Ken Barlow comes out for the Tories

And the world is blinded by Corrie star power.


What an opening shot. Scorsese, Cameron (James, not David), Tarantino, take note. THIS is how films should start. The swirling piano, the tracking shot of a be-scarved, leather-gloved protagonist wandering along a wintry, tree-lined path.

And then, cut. Straight to the red teacups. And William Roache (better known as Ken Barlow in Coronation Street) sitting at his kitchen table talking about death taxes.

The issue is important, yes. But Barlow? Really? It seems a shame to reduce an election campaign to a war of celebrities, but let's indulge that thought for a moment. The Lib Dems, apparently, have support from Kate Winslet, Chris Martin and Colin Firth. Labour has David Tennant and J K Rowling. And the Tories have Barlow (looking pretty suave for his 77 years).

He's got his script nailed, though -- appearing suitably anxious when talking about Labour's policies, earnest and academic as he wears his glasses to read weighty reports, and then solid and grandfatherly as he pledges his support to the Conservative Party.

Good old Barlow and his "dysfunctional" Coronation Street family, as he calls it. This is exactly what the modernising Tory party needs to show the world its fresher face.

Sophie Elmhirst is features editor of the New Statesman

Getty Images.
Show Hide image

Voters are turning against Brexit but the Lib Dems aren't benefiting

Labour's pro-Brexit stance is not preventing it from winning the support of Remainers. Will that change?

More than a year after the UK voted for Brexit, there has been little sign of buyer's remorse. The public, including around a third of Remainers, are largely of the view that the government should "get on with it".

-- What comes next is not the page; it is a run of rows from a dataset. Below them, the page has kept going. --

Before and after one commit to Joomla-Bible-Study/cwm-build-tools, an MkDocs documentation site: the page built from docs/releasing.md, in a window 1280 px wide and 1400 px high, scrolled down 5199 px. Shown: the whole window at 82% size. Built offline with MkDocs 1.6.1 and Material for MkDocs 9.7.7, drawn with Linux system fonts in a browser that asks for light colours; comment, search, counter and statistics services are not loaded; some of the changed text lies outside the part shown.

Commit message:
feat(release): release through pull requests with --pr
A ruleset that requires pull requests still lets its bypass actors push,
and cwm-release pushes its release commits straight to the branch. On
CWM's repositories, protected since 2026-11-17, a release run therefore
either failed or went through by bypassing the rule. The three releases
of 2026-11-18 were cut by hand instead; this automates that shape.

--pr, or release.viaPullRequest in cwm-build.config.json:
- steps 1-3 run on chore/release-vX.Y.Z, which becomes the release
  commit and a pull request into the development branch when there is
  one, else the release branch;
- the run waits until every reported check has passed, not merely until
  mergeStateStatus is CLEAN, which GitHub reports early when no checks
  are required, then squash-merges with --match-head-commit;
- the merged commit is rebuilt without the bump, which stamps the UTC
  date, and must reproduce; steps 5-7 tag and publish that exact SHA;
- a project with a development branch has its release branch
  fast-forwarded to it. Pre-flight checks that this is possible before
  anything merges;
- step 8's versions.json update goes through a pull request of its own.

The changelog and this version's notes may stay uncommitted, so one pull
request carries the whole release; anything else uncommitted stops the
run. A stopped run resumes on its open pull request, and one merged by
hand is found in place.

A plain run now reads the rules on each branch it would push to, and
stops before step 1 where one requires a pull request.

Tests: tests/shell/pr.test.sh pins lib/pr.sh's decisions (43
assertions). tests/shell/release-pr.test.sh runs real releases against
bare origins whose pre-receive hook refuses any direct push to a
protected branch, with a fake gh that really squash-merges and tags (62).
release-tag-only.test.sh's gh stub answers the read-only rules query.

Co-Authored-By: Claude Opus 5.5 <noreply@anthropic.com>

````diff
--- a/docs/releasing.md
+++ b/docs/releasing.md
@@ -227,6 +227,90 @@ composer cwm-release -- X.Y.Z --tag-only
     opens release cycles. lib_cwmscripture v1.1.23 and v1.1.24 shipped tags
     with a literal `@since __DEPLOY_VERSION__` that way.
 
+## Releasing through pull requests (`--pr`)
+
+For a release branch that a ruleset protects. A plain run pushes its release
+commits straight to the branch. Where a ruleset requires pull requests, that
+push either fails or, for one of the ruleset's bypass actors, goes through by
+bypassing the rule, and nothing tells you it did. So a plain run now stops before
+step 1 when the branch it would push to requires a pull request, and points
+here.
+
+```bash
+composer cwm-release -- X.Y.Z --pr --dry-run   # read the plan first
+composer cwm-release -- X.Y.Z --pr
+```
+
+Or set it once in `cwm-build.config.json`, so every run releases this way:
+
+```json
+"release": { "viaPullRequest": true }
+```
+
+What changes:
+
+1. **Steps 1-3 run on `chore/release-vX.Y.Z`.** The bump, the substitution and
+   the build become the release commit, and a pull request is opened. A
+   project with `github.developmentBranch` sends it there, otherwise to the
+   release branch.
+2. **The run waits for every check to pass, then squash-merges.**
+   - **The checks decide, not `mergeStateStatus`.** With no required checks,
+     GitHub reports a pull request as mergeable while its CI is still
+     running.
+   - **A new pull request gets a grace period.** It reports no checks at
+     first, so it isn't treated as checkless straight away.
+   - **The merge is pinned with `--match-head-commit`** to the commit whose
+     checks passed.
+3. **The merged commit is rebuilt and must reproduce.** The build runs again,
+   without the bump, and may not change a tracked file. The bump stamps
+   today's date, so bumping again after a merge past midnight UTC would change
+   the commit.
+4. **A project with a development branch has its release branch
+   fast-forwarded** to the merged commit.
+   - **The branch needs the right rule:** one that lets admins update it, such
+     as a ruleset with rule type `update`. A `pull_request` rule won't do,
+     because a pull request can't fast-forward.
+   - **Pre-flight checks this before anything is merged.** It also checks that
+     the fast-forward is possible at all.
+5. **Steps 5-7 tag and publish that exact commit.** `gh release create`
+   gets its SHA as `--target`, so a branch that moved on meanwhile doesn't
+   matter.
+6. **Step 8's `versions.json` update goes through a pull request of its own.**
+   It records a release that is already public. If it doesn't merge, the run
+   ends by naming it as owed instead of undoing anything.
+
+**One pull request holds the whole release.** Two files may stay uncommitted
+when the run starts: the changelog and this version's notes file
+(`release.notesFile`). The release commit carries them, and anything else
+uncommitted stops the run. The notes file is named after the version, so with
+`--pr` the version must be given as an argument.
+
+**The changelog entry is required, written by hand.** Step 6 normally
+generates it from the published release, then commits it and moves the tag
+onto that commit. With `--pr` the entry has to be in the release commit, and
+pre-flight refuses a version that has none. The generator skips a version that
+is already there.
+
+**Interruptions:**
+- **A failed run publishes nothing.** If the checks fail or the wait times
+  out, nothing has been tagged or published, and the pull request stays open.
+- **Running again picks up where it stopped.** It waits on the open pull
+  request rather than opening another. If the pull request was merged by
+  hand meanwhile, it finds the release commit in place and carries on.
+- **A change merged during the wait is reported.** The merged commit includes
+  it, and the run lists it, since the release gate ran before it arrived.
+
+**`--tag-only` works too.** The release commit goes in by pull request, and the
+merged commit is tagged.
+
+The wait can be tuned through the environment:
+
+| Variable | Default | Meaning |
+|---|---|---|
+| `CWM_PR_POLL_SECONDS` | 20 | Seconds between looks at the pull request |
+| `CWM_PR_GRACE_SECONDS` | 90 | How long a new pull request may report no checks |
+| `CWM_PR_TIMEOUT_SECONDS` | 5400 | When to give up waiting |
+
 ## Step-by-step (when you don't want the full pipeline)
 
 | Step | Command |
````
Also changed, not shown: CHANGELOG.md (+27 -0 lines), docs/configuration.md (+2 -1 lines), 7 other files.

But as real wages are squeezed (owing to the Brexit-linked inflationary spike) there are tentative signs that the mood is changing. In the event of a second referendum, an Opinium/Observer poll found, 47 per cent would vote Remain, compared to 44 per cent for Leave. Support for a repeat vote is also increasing. Forty one per cent of the public now favour a second referendum (with 48 per cent opposed), compared to 33 per cent last December. 

The Liberal Democrats have made halting Brexit their raison d'être. But as public opinion turns, there is no sign they are benefiting. Since the election, Vince Cable's party has yet to exceed single figures in the polls, scoring a lowly 6 per cent in the Opinium survey (down from 7.4 per cent at the election). 

What accounts for this disparity? After their near-extinction in 2015, the Lib Dems remain either toxic or irrelevant to many voters. Labour, by contrast, despite its pro-Brexit stance, has hoovered up Remainers (55 per cent back Jeremy Corbyn's party). 

In some cases, this reflects voters' other priorities. Remainers are prepared to support Labour on account of the party's stances on austerity, housing and education. Corbyn, meanwhile, is a eurosceptic whose internationalism and pro-migration reputation endear him to EU supporters. Other Remainers rewarded Labour MPs who voted against Article 50, rebelling against the leadership's stance. 

But the trend also partly reflects ignorance. By saying little on the subject of Brexit, Corbyn and Labour allowed Remainers to assume the best. Though there is little evidence that voters will abandon Corbyn over his EU stance, the potential exists.

For this reason, the proposal of a new party will continue to recur. By challenging Labour over Brexit, without the toxicity of Lib Dems, it would sharpen the choice before voters. Though it would not win an election, a new party could force Corbyn to soften his stance on Brexit or to offer a second referendum (mirroring Ukip's effect on the Conservatives).

The greatest problem for the project is that it lacks support where it counts: among MPs. For reasons of tribalism and strategy, there is no emergent "Gang of Four" ready to helm a new party. In the absence of a new convulsion, the UK may turn against Brexit without the anti-Brexiteers benefiting. 

George Eaton is political editor of the New Statesman.